With some thirty years of experience that include the Columbia School of Architecture, architecture studies in France, and positions with Robert A.M. Stern in New York City, Skidmore, Owings and Merrill in Chicago, and Appleton & Associates in Santa Monica, architect Paul Brant Williger is something of a force. He launched his own eponymous firm in 2013 and is the Vice-President of the Southern California Chapter of the Institute of Classical Architecture and Art but his interests delve deep into interior design, as well. You probably saw his LCDQ Legends window in 2014, for which he used The House of Mirth as its theme. Paul, who lives in Malibu with his wife and children, has completed projects throughout Southern California, notably in Laguna Beach, Montecito, Malibu and Beverly Hills, and he's got projects in Texas, Montana and China under discussion. Known for his fluency in myriad architectural traditions ranging from Spanish Colonial to midcentury modern, Williger’s goal is always to create homes that emphasis substance rather than style. “The signature or brand is not crucial for me,” he says. “My approach is to begin with the clients’ dreams, together with the site and the project parameters, and to articulate these into a built form.” Read on to learn more about Paul, whose incredible designs—albeit a mere glimmer of his extensive portfolio!—we’re thrilled to share with you. (He's also an incredibly talented artist, so we couldn't help but include a few of his wonderfully expressive sketches from Italy.)
How would you describe your aesthetic? Authentic. Studied. My work is based on historic precedents and reflects a careful, throughout and nuanced understanding of the work it references. Most of these precedents were not conceived for a contemporary lifestyle. The challenge is to maintain integrity to the frame of reference while adapting it to the way we live today.
How did you get started in the business? I was a principal in a larger firm, essentially running my own projects out of that office. It only made sense to take my clients and open my own office. Many of my clients had been urging me to do this for years. I guess the time was right and I was ready for it.
From where or what sources do you derive creative inspiration? As I mentioned earlier, historical architecture is a source of inspiration. I have an extensive library and I love to visit historic houses wherever I go. In particular, I try to see all I can in Los Angeles, since that is my primary frame of reference, and the context for most of my work.
If you could reside on a Hollywood film set from any era, what would it be and why? Roman Holiday! That should be every architect’s required viewing. I spent a summer in Rome during graduate school on a fellowship. Everything thing is there from ancient Rome through the Renaissance and Baroque periods. And to be there with Audrey Hepburn—I’m getting delirious!
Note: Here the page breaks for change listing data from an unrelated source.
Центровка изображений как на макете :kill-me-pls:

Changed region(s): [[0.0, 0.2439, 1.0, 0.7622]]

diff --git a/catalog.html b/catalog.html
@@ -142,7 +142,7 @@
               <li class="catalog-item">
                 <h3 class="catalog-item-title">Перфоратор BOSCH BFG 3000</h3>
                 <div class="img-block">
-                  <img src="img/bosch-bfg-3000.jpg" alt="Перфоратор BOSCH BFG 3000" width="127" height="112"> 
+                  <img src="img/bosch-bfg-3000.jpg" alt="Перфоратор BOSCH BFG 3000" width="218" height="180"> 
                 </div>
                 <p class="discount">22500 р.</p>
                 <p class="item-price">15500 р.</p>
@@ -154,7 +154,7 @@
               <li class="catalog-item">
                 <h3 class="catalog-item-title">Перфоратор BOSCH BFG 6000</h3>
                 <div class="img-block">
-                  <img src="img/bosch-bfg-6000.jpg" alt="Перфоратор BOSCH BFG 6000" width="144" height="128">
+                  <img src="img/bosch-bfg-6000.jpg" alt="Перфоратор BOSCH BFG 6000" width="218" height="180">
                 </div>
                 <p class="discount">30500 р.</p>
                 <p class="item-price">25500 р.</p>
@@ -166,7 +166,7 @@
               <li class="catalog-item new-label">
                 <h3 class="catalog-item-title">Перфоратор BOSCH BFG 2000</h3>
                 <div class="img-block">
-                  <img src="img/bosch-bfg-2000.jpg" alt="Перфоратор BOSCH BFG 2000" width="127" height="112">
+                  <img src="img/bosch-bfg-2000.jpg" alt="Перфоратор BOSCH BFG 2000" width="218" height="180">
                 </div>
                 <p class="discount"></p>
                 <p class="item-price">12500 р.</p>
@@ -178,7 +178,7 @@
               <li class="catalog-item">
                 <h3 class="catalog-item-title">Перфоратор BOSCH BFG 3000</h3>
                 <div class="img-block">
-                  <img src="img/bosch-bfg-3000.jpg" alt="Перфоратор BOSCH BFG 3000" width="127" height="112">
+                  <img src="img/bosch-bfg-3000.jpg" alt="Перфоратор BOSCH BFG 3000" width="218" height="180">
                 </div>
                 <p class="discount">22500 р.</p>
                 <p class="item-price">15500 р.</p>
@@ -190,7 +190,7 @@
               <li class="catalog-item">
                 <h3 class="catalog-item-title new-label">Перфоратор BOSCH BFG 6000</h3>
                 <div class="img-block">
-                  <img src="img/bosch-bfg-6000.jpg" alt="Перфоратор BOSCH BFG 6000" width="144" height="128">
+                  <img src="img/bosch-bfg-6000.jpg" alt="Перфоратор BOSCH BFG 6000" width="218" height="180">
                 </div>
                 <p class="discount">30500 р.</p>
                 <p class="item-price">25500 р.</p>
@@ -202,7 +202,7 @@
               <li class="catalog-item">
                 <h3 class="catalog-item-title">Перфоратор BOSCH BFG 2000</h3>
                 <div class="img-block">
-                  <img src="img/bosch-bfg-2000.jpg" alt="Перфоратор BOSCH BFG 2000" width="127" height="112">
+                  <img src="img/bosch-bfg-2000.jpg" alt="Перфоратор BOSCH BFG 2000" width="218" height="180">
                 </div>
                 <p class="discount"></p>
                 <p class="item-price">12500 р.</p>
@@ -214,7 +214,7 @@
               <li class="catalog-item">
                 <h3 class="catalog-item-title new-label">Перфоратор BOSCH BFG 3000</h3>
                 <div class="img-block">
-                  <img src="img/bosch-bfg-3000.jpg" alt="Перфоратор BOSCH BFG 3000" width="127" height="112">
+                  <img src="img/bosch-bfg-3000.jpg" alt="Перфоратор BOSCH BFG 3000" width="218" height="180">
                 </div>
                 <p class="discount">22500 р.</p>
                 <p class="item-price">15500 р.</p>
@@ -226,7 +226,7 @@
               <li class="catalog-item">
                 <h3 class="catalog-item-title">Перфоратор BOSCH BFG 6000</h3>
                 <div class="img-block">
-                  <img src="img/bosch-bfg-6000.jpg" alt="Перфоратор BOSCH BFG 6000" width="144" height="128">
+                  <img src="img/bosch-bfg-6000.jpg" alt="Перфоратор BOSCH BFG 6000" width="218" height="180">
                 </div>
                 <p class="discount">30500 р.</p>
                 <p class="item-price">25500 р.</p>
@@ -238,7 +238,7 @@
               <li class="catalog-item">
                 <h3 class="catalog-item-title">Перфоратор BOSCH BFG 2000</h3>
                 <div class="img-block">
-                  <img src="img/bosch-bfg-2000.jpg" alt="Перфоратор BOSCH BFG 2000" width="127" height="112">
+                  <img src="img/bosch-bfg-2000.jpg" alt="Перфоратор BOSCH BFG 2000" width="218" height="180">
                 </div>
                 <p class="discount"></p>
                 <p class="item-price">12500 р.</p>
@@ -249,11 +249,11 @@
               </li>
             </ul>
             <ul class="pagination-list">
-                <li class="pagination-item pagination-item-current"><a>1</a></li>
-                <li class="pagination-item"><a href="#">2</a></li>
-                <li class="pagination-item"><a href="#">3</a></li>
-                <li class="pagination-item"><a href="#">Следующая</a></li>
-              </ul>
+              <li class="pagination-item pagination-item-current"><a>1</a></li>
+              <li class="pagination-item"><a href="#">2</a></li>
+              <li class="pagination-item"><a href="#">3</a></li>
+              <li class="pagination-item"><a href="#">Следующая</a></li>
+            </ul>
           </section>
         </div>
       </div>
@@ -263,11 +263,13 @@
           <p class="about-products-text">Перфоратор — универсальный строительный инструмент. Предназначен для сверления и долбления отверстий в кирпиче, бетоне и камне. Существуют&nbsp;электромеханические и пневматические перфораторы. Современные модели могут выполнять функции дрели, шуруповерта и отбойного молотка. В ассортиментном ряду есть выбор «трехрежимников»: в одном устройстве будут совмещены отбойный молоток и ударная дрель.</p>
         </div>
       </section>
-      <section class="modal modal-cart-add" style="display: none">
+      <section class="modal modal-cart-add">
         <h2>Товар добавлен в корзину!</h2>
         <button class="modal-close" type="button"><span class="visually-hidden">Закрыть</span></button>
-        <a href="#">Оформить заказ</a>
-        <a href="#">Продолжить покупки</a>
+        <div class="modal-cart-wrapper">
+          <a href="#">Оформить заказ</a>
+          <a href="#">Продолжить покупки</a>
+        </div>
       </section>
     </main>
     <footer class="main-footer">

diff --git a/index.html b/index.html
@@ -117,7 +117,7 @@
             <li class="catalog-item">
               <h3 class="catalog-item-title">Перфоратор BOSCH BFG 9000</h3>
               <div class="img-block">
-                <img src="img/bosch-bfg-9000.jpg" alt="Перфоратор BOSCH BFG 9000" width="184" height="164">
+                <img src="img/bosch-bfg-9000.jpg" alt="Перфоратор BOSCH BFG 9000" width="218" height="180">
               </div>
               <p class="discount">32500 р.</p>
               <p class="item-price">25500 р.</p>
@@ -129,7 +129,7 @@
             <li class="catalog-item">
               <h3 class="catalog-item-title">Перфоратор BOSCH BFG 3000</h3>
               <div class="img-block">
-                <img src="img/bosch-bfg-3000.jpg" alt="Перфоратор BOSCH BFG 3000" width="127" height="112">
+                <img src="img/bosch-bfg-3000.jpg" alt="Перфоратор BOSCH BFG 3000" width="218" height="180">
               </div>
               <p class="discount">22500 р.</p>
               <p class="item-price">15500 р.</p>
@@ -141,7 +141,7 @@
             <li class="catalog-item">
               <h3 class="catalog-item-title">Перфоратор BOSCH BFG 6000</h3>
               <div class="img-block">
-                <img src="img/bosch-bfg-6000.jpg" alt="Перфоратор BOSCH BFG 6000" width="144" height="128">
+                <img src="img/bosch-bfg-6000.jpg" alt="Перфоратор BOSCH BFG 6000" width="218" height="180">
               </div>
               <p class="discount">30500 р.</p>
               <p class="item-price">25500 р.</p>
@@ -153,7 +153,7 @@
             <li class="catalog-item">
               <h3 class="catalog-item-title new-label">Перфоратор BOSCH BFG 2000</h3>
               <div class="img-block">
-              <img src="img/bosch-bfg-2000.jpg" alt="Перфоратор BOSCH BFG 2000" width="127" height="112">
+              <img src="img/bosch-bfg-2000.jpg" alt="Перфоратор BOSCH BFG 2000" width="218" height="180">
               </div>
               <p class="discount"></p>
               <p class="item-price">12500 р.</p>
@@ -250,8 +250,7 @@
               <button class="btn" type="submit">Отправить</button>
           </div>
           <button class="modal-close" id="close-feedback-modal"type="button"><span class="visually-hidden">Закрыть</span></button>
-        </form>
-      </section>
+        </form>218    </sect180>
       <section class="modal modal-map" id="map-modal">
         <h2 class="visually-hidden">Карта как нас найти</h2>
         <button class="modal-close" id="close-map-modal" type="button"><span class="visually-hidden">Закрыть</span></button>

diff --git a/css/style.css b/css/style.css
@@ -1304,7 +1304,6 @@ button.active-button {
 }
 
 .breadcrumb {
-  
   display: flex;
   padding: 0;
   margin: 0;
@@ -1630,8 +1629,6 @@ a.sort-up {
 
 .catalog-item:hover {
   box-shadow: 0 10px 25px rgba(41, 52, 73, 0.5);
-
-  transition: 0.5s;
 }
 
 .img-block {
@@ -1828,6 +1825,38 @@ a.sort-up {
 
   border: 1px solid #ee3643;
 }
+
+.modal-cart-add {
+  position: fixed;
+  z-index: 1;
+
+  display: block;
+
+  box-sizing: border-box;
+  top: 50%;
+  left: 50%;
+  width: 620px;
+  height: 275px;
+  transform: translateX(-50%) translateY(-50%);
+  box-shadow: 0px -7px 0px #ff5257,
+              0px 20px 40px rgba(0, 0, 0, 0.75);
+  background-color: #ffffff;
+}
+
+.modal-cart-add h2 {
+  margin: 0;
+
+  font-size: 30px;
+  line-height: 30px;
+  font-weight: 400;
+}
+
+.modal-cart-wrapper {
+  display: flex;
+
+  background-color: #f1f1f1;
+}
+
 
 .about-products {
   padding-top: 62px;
What takes a kitchen or bath from ordinary to extraordinary? Without a doubt, creating a kitchen or bath that goes beyond it’s function and utility, and creating a beautiful room—a room that you just want to be in, even if you’re not using it for the specific purpose for which it was made. All beauty is about transcending utility.